### Material shown:
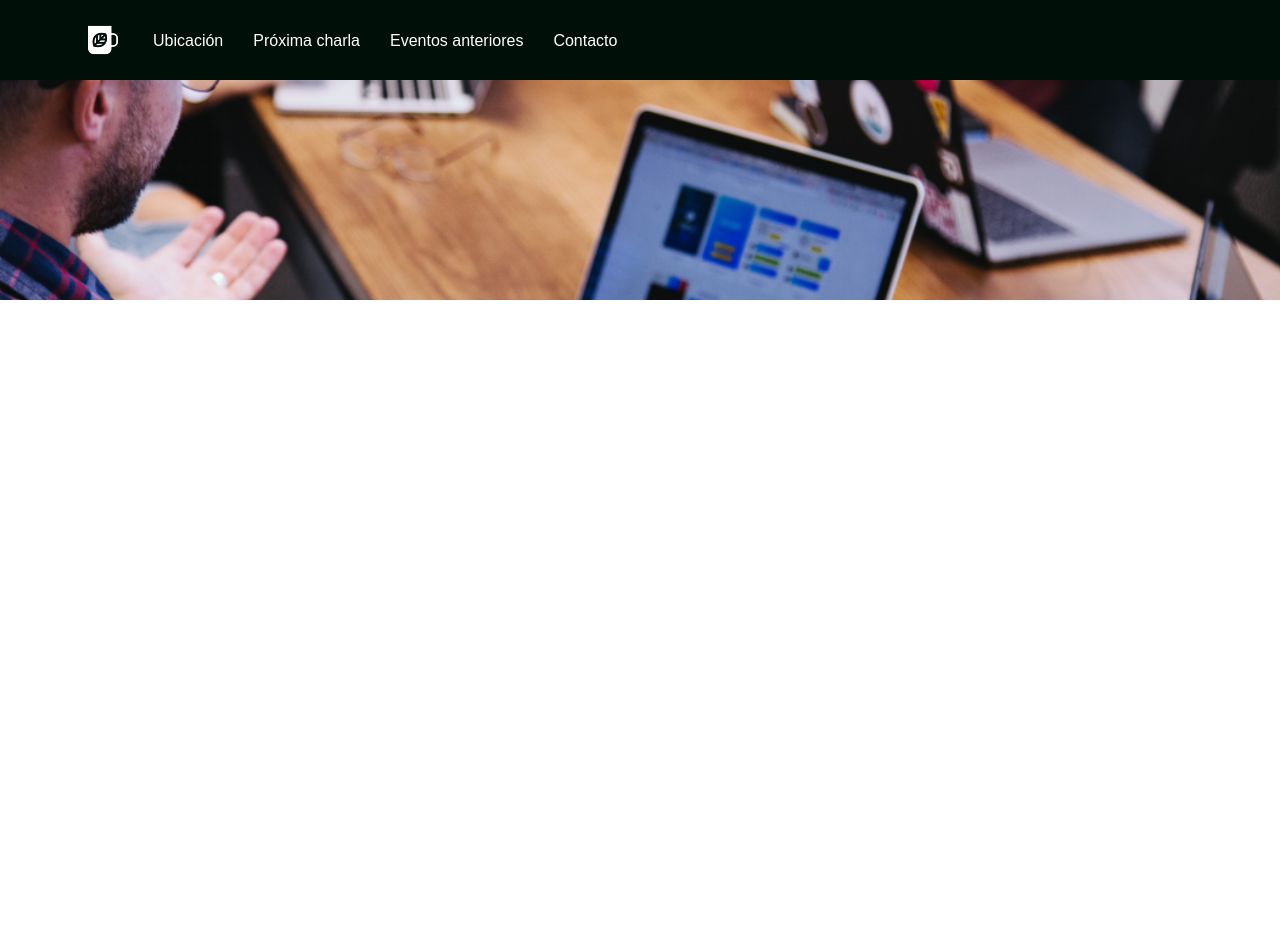
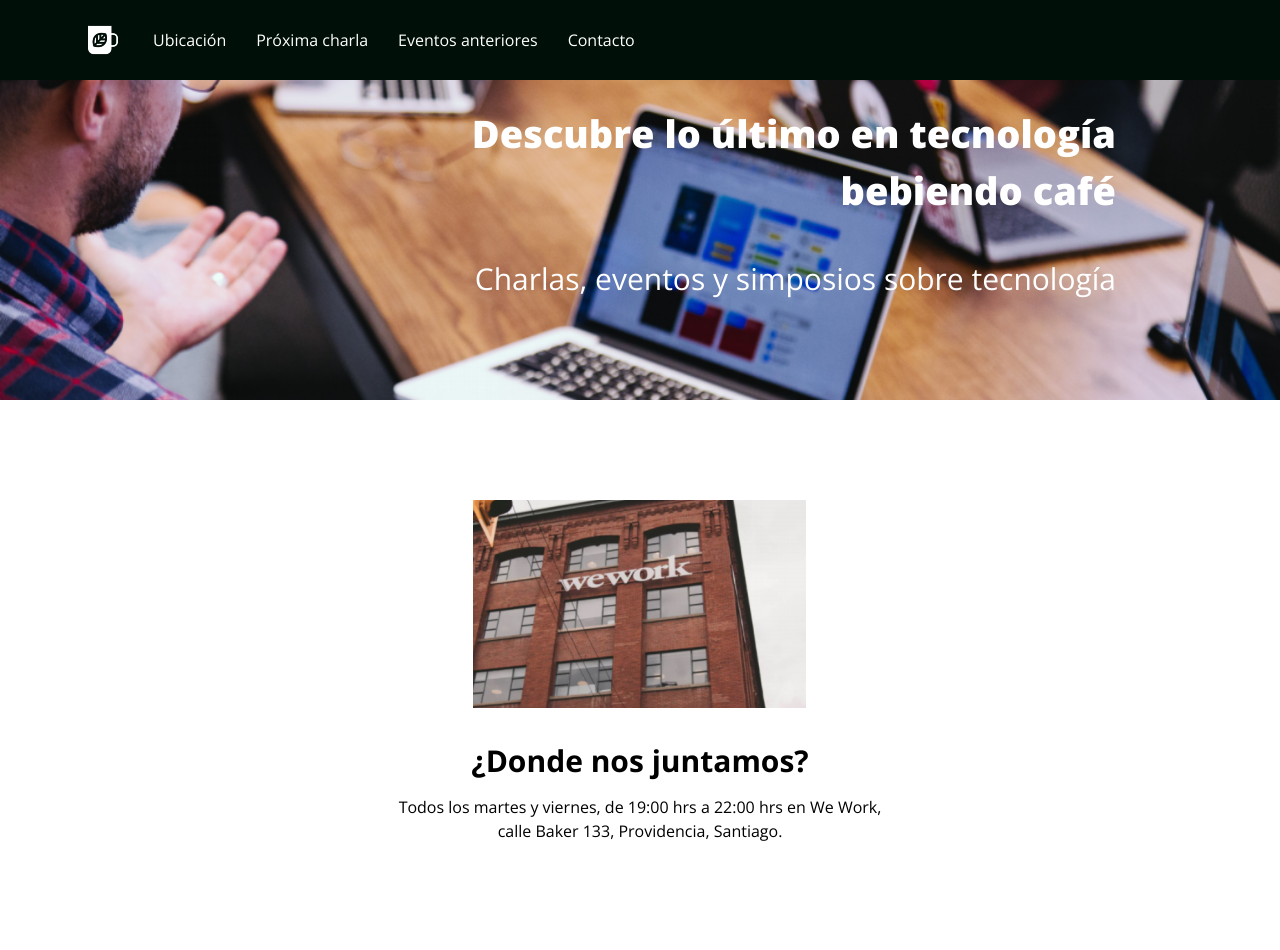
Before and after one commit to emma84/Meet-Coffe-Project, a plain HTML site: page index.html in a window 1280 px wide. Before the commit the page ends 800 px from the top, so only its background shows below. Drawn offline with nearby package versions, Linux system fonts and the light colour scheme.

Commit message:
tercer commit

```diff
--- a/css/style.css
+++ b/css/style.css
@@ -52,7 +52,7 @@
     background-image: url(/img/imagen-header.png);
     background-repeat: no-repeat;
     background-size: cover;
-    height: 30rem;
+    height: 40rem;
 }
 
 
@@ -70,8 +70,7 @@
 }
 
 .navegacion ul li a {
-    font-family: 'Open Sans Regular', sans-serif;
-    font-size: 400;
+    font-family: 'Open Sans', sans-serif;
     color: #ffffff;
     text-decoration: none;
     margin-right: 3rem;
@@ -89,3 +88,50 @@
     display: flex;
     padding-left: 2rem;
 }
+
+
+/*header*/
+
+.texto-header {
+    display: block;
+    text-align: right;
+}
+
+.texto-header h1 {
+    font-family: 'Open Sans', sans-serif;
+    font-weight: 800;
+    color: #ffffff;
+    padding-left: 40rem;
+    margin-right: 10rem;
+    line-height: 1.5;
+}
+
+.texto-header h3 {
+    color: #ffffff;
+    font-family: 'Open Sans', sans-serif;
+    font-weight: 400;
+    margin-right: 10rem;
+}
+
+
+/*main*/
+
+.contenedor-principal {
+    height: 55rem;
+}
+
+.ubicacion {
+    text-align: center;
+    padding-top: 10rem;
+}
+
+.texto-ubicacion h3 {
+    font-family: 'Open Sans', sans-serif;
+    font-weight: 700;
+    line-height: .8;
+}
+
+.texto-ubicacion p {
+    font-family: 'Open Sans', sans-serif;
+    line-height: .5;
+}
--- a/index.html
+++ b/index.html
@@ -25,8 +25,23 @@
                 <li class="enlace"><a href="#">Contacto</a></li>
             </ul>
         </navbar>
-        <div class="texto-header contenedor"></div>
+        <div class="texto-header contenedor">
+            <h1>Descubre lo último en tecnología bebiendo café</h1>
+            <h3>Charlas, eventos y simposios sobre tecnología</h3>
+        </div>
     </header>
+    <main class="contenedor-principal contenedor">
+        <article class="ubicacion">
+            <div class="imagen-ubicacion">
+                <img src="/img/imagen2.png" alt="icono-were-we-work">
+            </div>
+            <div class="texto-ubicacion">
+                <h3>¿Donde nos juntamos?</h3>
+                <p>Todos los martes y viernes, de 19:00 hrs a 22:00 hrs en We Work,</p>
+                <p>calle Baker 133, Providencia, Santiago.</p>
+            </div>
+        </article>
+    </main>
 </body>
 
 </html>
```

### Instructions for the task:
Leave out the pictures and set down everything else in the entries above exactly.

### Answer to this problem:
Before and after one commit to emma84/Meet-Coffe-Project, a plain HTML site: page index.html in a window 1280 px wide. Before the commit the page ends 800 px from the top, so only its background shows below. Drawn offline with nearby package versions, Linux system fonts and the light colour scheme.

Commit message:
tercer commit

```diff
--- a/css/style.css
+++ b/css/style.css
@@ -52,7 +52,7 @@
     background-image: url(/img/imagen-header.png);
     background-repeat: no-repeat;
     background-size: cover;
-    height: 30rem;
+    height: 40rem;
 }
 
 
@@ -70,8 +70,7 @@
 }
 
 .navegacion ul li a {
-    font-family: 'Open Sans Regular', sans-serif;
-    font-size: 400;
+    font-family: 'Open Sans', sans-serif;
     color: #ffffff;
     text-decoration: none;
     margin-right: 3rem;
@@ -89,3 +88,50 @@
     display: flex;
     padding-left: 2rem;
 }
+
+
+/*header*/
+
+.texto-header {
+    display: block;
+    text-align: right;
+}
+
+.texto-header h1 {
+    font-family: 'Open Sans', sans-serif;
+    font-weight: 800;
+    color: #ffffff;
+    padding-left: 40rem;
+    margin-right: 10rem;
+    line-height: 1.5;
+}
+
+.texto-header h3 {
+    color: #ffffff;
+    font-family: 'Open Sans', sans-serif;
+    font-weight: 400;
+    margin-right: 10rem;
+}
+
+
+/*main*/
+
+.contenedor-principal {
+    height: 55rem;
+}
+
+.ubicacion {
+    text-align: center;
+    padding-top: 10rem;
+}
+
+.texto-ubicacion h3 {
+    font-family: 'Open Sans', sans-serif;
+    font-weight: 700;
+    line-height: .8;
+}
+
+.texto-ubicacion p {
+    font-family: 'Open Sans', sans-serif;
+    line-height: .5;
+}
--- a/index.html
+++ b/index.html
@@ -25,8 +25,23 @@
                 <li class="enlace"><a href="#">Contacto</a></li>
             </ul>
         </navbar>
-        <div class="texto-header contenedor"></div>
+        <div class="texto-header contenedor">
+            <h1>Descubre lo último en tecnología bebiendo café</h1>
+            <h3>Charlas, eventos y simposios sobre tecnología</h3>
+        </div>
     </header>
+    <main class="contenedor-principal contenedor">
+        <article class="ubicacion">
+            <div class="imagen-ubicacion">
+                <img src="/img/imagen2.png" alt="icono-were-we-work">
+            </div>
+            <div class="texto-ubicacion">
+                <h3>¿Donde nos juntamos?</h3>
+                <p>Todos los martes y viernes, de 19:00 hrs a 22:00 hrs en We Work,</p>
+                <p>calle Baker 133, Providencia, Santiago.</p>
+            </div>
+        </article>
+    </main>
 </body>
 
 </html>
```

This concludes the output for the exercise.